* **Problem details**
The expected answer comprises all lines from the entries that contain the string "padding".
──────────
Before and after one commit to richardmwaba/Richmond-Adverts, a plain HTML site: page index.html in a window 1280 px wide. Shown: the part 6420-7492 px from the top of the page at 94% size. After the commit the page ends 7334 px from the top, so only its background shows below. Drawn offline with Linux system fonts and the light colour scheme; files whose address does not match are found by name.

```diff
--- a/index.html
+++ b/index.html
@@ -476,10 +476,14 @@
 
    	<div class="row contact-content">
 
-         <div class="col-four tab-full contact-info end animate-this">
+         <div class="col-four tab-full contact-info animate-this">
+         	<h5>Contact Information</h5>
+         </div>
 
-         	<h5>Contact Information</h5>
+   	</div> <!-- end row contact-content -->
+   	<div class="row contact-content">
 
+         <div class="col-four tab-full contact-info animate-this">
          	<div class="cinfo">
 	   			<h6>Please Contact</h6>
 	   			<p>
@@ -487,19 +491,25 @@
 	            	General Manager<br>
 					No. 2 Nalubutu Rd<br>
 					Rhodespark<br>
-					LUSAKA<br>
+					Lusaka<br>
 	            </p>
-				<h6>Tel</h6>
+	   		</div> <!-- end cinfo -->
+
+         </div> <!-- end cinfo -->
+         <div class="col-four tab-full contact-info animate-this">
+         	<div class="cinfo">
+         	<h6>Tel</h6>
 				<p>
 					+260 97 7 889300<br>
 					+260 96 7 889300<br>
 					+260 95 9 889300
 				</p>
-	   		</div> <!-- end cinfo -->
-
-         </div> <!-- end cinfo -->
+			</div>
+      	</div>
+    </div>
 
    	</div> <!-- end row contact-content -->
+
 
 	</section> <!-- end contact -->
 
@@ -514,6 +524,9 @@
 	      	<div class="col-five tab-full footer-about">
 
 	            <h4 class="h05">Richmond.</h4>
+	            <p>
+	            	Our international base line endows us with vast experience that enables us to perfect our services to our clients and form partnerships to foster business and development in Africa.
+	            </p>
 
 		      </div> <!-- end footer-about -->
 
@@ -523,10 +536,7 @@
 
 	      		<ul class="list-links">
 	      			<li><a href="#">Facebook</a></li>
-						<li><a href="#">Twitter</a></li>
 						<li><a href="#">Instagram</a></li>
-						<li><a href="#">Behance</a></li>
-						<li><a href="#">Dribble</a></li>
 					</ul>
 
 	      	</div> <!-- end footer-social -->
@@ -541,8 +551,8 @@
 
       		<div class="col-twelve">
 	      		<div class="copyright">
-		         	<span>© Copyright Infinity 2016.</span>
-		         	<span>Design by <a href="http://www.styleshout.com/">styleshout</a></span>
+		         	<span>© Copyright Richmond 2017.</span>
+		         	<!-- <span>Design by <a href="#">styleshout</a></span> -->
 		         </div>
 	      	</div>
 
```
──────────
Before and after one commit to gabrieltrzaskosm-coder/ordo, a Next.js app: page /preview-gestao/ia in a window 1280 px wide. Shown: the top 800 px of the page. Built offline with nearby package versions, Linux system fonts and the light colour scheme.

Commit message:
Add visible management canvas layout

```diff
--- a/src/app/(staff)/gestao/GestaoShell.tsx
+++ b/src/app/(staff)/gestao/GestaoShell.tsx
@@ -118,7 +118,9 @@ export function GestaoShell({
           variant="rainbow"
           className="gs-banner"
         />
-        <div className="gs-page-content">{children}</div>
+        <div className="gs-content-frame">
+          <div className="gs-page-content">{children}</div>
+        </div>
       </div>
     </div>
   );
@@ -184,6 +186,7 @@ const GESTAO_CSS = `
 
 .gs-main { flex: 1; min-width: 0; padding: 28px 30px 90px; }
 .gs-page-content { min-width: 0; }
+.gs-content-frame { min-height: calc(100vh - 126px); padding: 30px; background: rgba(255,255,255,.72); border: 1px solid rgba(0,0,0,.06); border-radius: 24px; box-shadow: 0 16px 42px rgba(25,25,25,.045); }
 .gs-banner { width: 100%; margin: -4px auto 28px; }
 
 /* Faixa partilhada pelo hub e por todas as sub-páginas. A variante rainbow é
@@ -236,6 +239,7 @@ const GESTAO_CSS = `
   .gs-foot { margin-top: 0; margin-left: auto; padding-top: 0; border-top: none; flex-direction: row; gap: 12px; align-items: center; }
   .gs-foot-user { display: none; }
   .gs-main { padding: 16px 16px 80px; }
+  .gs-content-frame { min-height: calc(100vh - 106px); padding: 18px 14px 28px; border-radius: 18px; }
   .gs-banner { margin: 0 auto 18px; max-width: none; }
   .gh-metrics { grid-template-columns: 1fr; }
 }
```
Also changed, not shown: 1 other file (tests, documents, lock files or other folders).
──────────
* **Output of the task**
 .gs-main { flex: 1; min-width: 0; padding: 28px 30px 90px; }
+.gs-content-frame { min-height: calc(100vh - 126px); padding: 30px; background: rgba(255,255,255,.72); border: 1px solid rgba(0,0,0,.06); border-radius: 24px; box-shadow: 0 16px 42px rgba(25,25,25,.045); }
   .gs-foot { margin-top: 0; margin-left: auto; padding-top: 0; border-top: none; flex-direction: row; gap: 12px; align-items: center; }
   .gs-main { padding: 16px 16px 80px; }
+  .gs-content-frame { min-height: calc(100vh - 106px); padding: 18px 14px 28px; border-radius: 18px; }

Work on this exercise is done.